1914—Swift new communications technology helps ignite World War I. After the assassination of Archduke Ferdinand in Sarajevo, Serbian diplomats, who were raised in the slow-moving era before telegraphs, are stymied by an ultimatum from the Austro-Hungarian Empire to give an explanation for the shooting within 48 hours or face invasion. The Serbs miss the deadline, and the war is on.
1922—The 1920s roar forward, with advertising setting the pace. A Dupont ad celebrates the time-saving genius of the chemical engineer: “It is he who has helped make your minutes as long as your great grandfather’s hours.”
1931—The legendary “Speed Ball” is held at London’s Dorchester Hotel to celebrate the fact that Britons hold world speed records on land, air, and sea. The old nobility of landed gentry mix with new nobility of mobility, including Sir Malcolm Campbell, who will later set both land and water speed records.
1937—Dale Carnegie’s book, How to Win Friends and Influence People, is a phenomenal best-seller, in large part because it shows time-starved readers how to make friends in a hurry.
1940s—The advanced mass production techniques that helped win World War II are applied to civilian life. Now even towns can be quickly mass produced, notably instant suburbs such as Levittown, Pennsylvania. But some critics complain that these new towns aren’t really communities; they’re merely a collection of houses thrown up hastily without paying attention to the important connecting tissue of neighborhood shops and public life.

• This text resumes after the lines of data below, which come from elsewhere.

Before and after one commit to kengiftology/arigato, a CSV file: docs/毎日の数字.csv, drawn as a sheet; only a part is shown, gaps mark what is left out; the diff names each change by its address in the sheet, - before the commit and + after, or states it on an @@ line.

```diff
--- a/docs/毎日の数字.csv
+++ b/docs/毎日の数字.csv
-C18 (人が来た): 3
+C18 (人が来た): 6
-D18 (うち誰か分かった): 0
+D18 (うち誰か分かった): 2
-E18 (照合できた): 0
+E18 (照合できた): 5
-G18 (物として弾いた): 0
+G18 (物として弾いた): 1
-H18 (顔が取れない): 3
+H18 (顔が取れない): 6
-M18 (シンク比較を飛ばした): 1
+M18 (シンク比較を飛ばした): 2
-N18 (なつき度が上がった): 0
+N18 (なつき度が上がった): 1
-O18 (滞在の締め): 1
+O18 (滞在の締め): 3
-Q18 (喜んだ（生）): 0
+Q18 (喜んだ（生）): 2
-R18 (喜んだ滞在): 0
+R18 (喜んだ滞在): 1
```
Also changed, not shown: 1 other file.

1951—Long-distance dialing is introduced, bringing the whole nation within earshot.
1953—Carl Swanson introduces the first TV dinner: turkey, gravy, cornbread, peas, and sweet potatoes.
1958—Cosmopolitan predicts that in the future we will spray the aroma of bacon frying or fresh-baked bread around our kitchens as we prepare dinner in the microwave. They’re only half right. Everyone’s in too much of a hurry to bother with the smells.

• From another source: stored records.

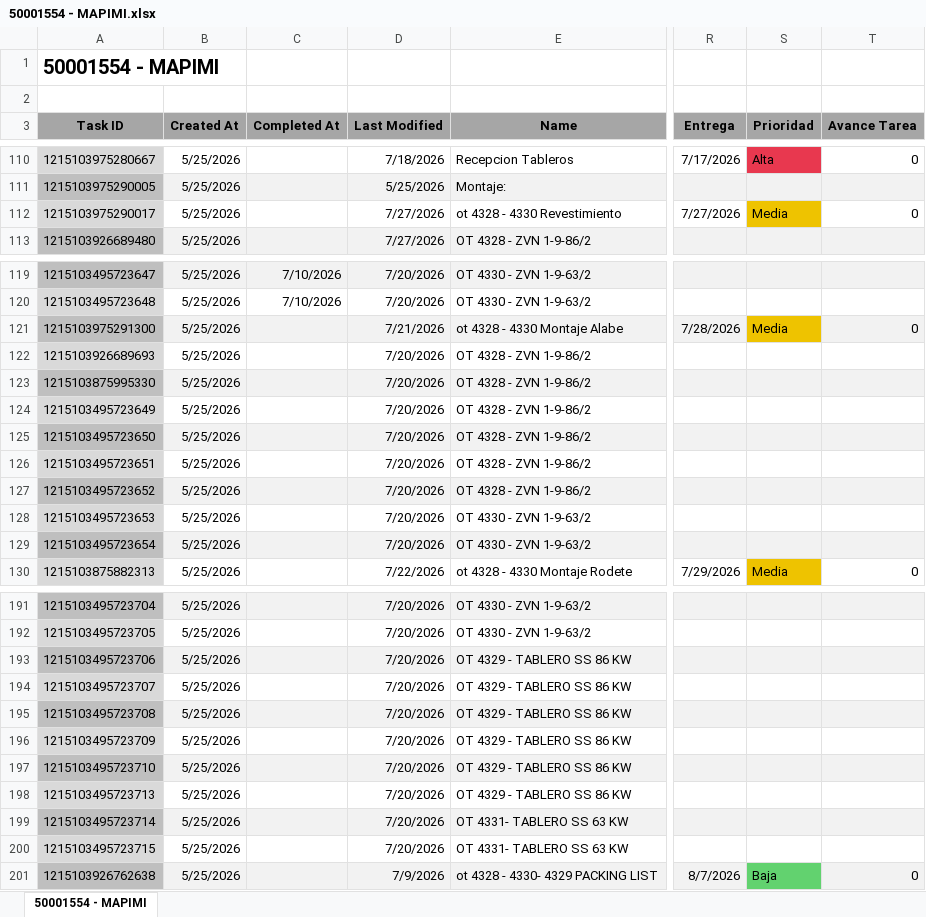
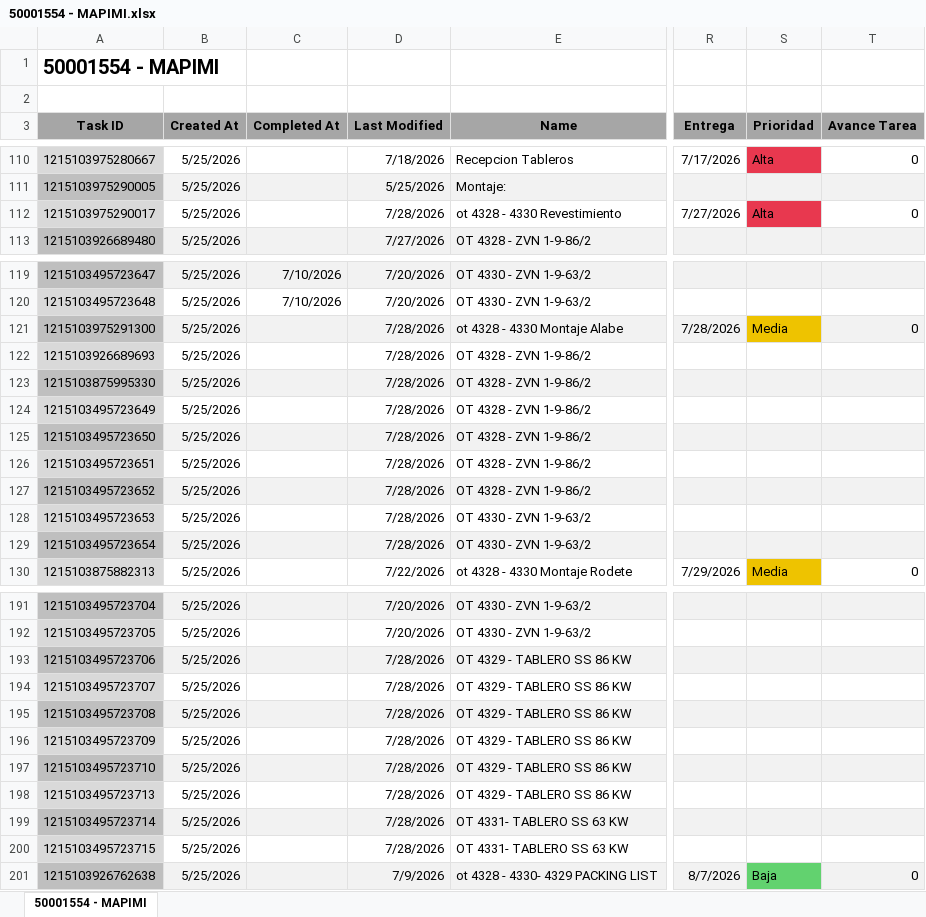
Before and after one commit to Nicolas-2026z/zitron-dashboard, an Excel workbook: data/50001554 - MAPIMI.xlsx, sheet 50001554 - MAPIMI, drawn as a sheet; only a part is shown, gaps mark what is left out; values as stored, in another font and other column widths than the file's, no borders; charts and pictures not drawn; the diff covers the shown part only; the diff names each change by its address in the sheet, - before the commit and + after, or states it on an @@ line.

```diff
--- a/data/50001554 - MAPIMI.xlsx (sheet 50001554 - MAPIMI)
+++ b/data/50001554 - MAPIMI.xlsx (sheet 50001554 - MAPIMI)
-D112 (Last Modified): 7/27/2026
+D112 (Last Modified): 7/28/2026
-S112 (Prioridad): Media
+S112 (Prioridad): Alta
-S112 fill: #EEC300
+S112 fill: #E8384F
-D121 (Last Modified): 7/21/2026
+D121 (Last Modified): 7/28/2026
-D122:D129 (Last Modified): 7/20/2026
+D122:D129 (Last Modified): 7/28/2026
-D193:D200 (Last Modified): 7/20/2026
+D193:D200 (Last Modified): 7/28/2026
```
Also changed, not shown: 5 edited cells and cell formats elsewhere in this sheet, data/50001506 - ZCO EPM FRIO AIRE.xlsx, data/50001541 - XEMORTIZ MINERA FRISCO.xlsx, 46 other files.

1960s—People are beginning to wonder what happened to all the leisure promised by time-saving devices. Studies show that the amount of time spent on household chores has dropped a bit since the 1930s, but driving, shopping, and longer hours at work have more than filled up the time.

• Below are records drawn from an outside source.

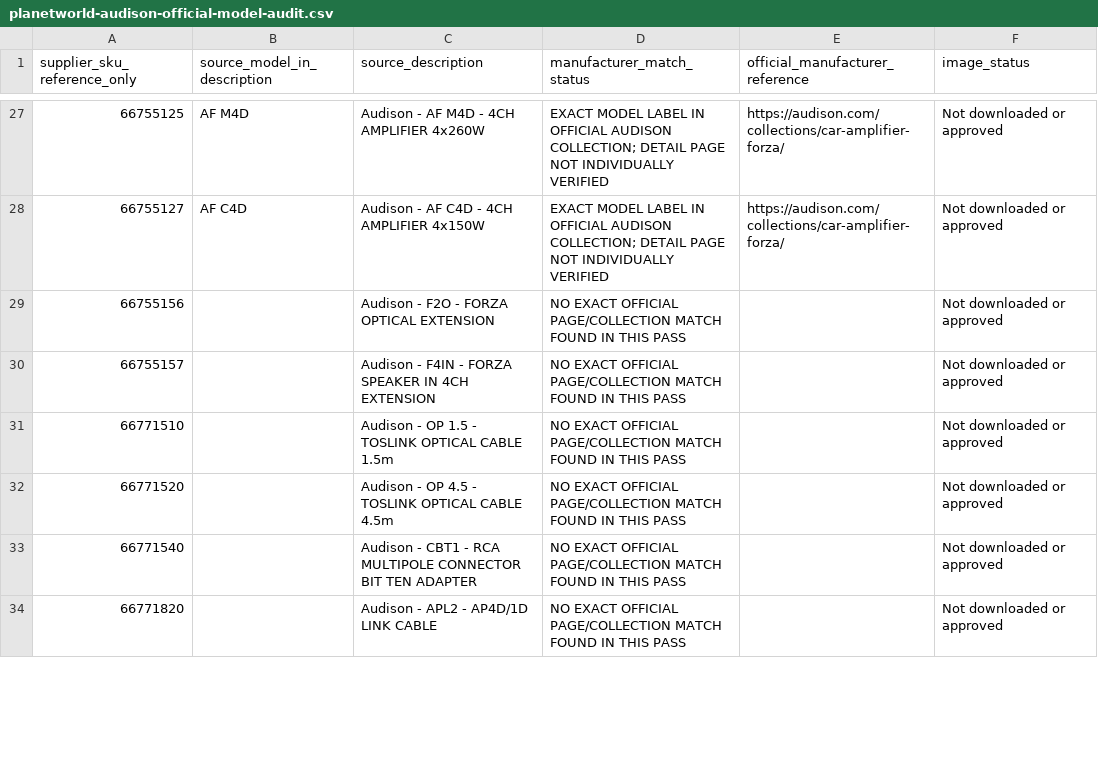
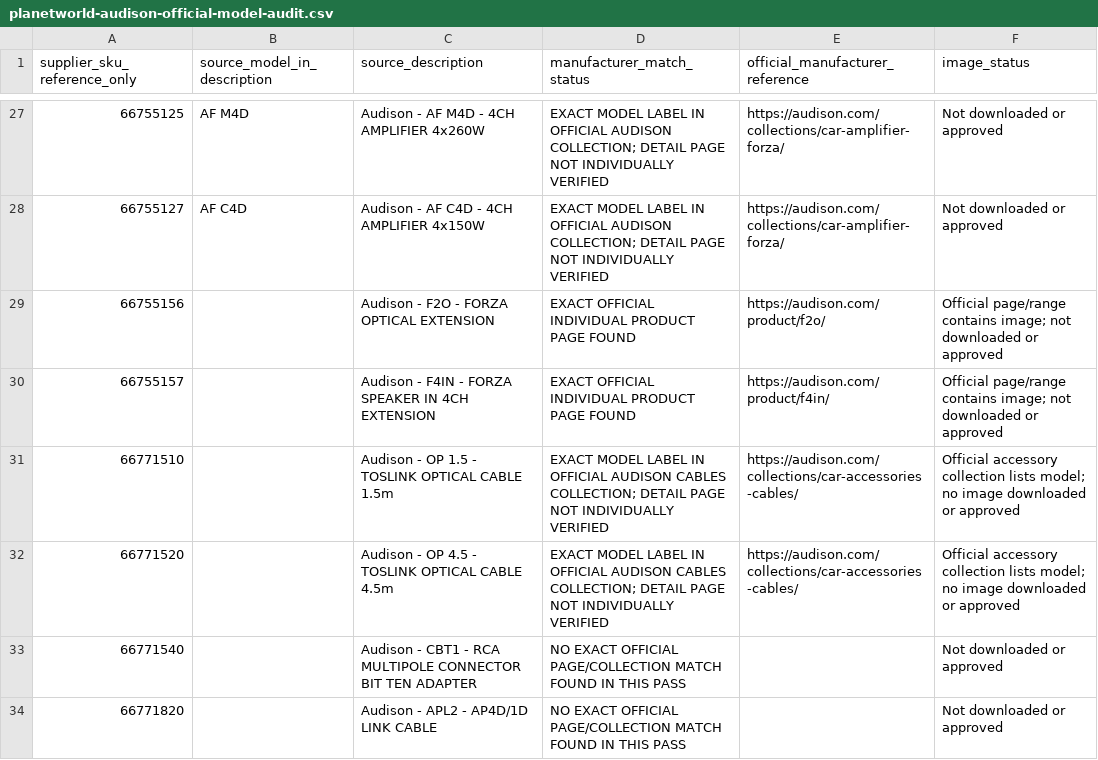
Before and after one commit to getwiredautoworx-max/get-wired-autoworx-store, a CSV file: catalogue-review/planetworld-audison-official-model-audit.csv, drawn as a sheet; only a part is shown, gaps mark what is left out; the diff covers the shown part only.

Commit message:
Extend Audison audit with SR, processor, accessories and BMW product pages

```diff
--- a/catalogue-review/planetworld-audison-official-model-audit.csv
+++ b/catalogue-review/planetworld-audison-official-model-audit.csv
@@ -28,6 +28,6 @@ supplier_sku_reference_only,source_model_in_description,source_description,manuf
 66755127,AF C4D,Audison - AF C4D - 4CH AMPLIFIER 4x150W,EXACT MODEL LABEL IN OFFICIAL AUDISON COLLECTION; DETAIL PAGE NOT INDIVIDUALLY VERIFIED,https://audison.com/collections/car-amplifier-forza/,Not downloaded or approved
-66755156,,Audison - F2O - FORZA OPTICAL EXTENSION,NO EXACT OFFICIAL PAGE/COLLECTION MATCH FOUND IN THIS PASS,,Not downloaded or approved
-66755157,,Audison - F4IN - FORZA SPEAKER IN 4CH EXTENSION,NO EXACT OFFICIAL PAGE/COLLECTION MATCH FOUND IN THIS PASS,,Not downloaded or approved
-66771510,,Audison - OP 1.5 - TOSLINK OPTICAL CABLE 1.5m,NO EXACT OFFICIAL PAGE/COLLECTION MATCH FOUND IN THIS PASS,,Not downloaded or approved
-66771520,,Audison - OP 4.5 - TOSLINK OPTICAL CABLE 4.5m,NO EXACT OFFICIAL PAGE/COLLECTION MATCH FOUND IN THIS PASS,,Not downloaded or approved
+66755156,,Audison - F2O - FORZA OPTICAL EXTENSION,EXACT OFFICIAL INDIVIDUAL PRODUCT PAGE FOUND,https://audison.com/product/f2o/,Official page/range contains image; not downloaded or approved
+66755157,,Audison - F4IN - FORZA SPEAKER IN 4CH EXTENSION,EXACT OFFICIAL INDIVIDUAL PRODUCT PAGE FOUND,https://audison.com/product/f4in/,Official page/range contains image; not downloaded or approved
+66771510,,Audison - OP 1.5 - TOSLINK OPTICAL CABLE 1.5m,EXACT MODEL LABEL IN OFFICIAL AUDISON CABLES COLLECTION; DETAIL PAGE NOT INDIVIDUALLY VERIFIED,https://audison.com/collections/car-accessories-cables/,Official accessory collection lists model; no image downloaded or approved
+66771520,,Audison - OP 4.5 - TOSLINK OPTICAL CABLE 4.5m,EXACT MODEL LABEL IN OFFICIAL AUDISON CABLES COLLECTION; DETAIL PAGE NOT INDIVIDUALLY VERIFIED,https://audison.com/collections/car-accessories-cables/,Official accessory collection lists model; no image downloaded or approved
 66771540,,Audison - CBT1 - RCA MULTIPOLE CONNECTOR BIT TEN ADAPTER,NO EXACT OFFICIAL PAGE/COLLECTION MATCH FOUND IN THIS PASS,,Not downloaded or approved
```
Also changed, not shown: 42 edited cells elsewhere in this file.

1964—Bob Dylan turns the Beatles on to pot, an early sign of the soon-to-be-widespread marijuana craze. For the first time in a century a social trend seems to turn its back on speed in favor of “mellowing out.”
1971—Madison Avenue realizes that faster-paced TV ads can make the same pitch in half the time. Almost overnight the standard one-minute commercial shrinks to 30 seconds and, according to time expert Ralph Keyes, the tempo of American life will never be the same again. By the 1980s, many commercials will be 15-second furies of fast-talking salesmanship.
1973—Federal Express service begins, further quickening the pace at which white-collar America works.
1970s—The drug culture gets in step with the rest of society as the buzz of cocaine replaces the low-key mood of marijuana as the high of choice.
1982—The bottom drops of out of the cake mix market, as overextended homemakers can no longer spare a half-hour to bake premixed cakes.
1980s—The nanosecond, a measure of time lasting one-billionth of a second, debuts. “This marks a radical turning point in the way human beings relate to time,” says Jeremy Rifkin, author of Time Wars. A snap of your fingers takes 500 million nanoseconds.
Mid-1980s—Fax machines become commonplace. Suddenly Fed Ex seems tortoiselike.
Late 1980s—The cellular phone hits the market. At first, everyone makes fun of self-important yuppies making calls from their BMWs, but before long these phones become indispensable.
1990s—Widespread use of e-mail makes sending a fax seem like a waste of time.
1990s—The duration of the average business lunch—no longer the three-martini variety—has been downsized to 36 minutes, according to Fast Company magazine.
Sources: Much of the timeline information came from Timelock: How Life Got So Hectic and What You Can Do About It by Ralph Keyes (1991, HarperCollins) and The Culture of Time and Space 1880-1918 by Stephen Kern (1983, Harvard University Press).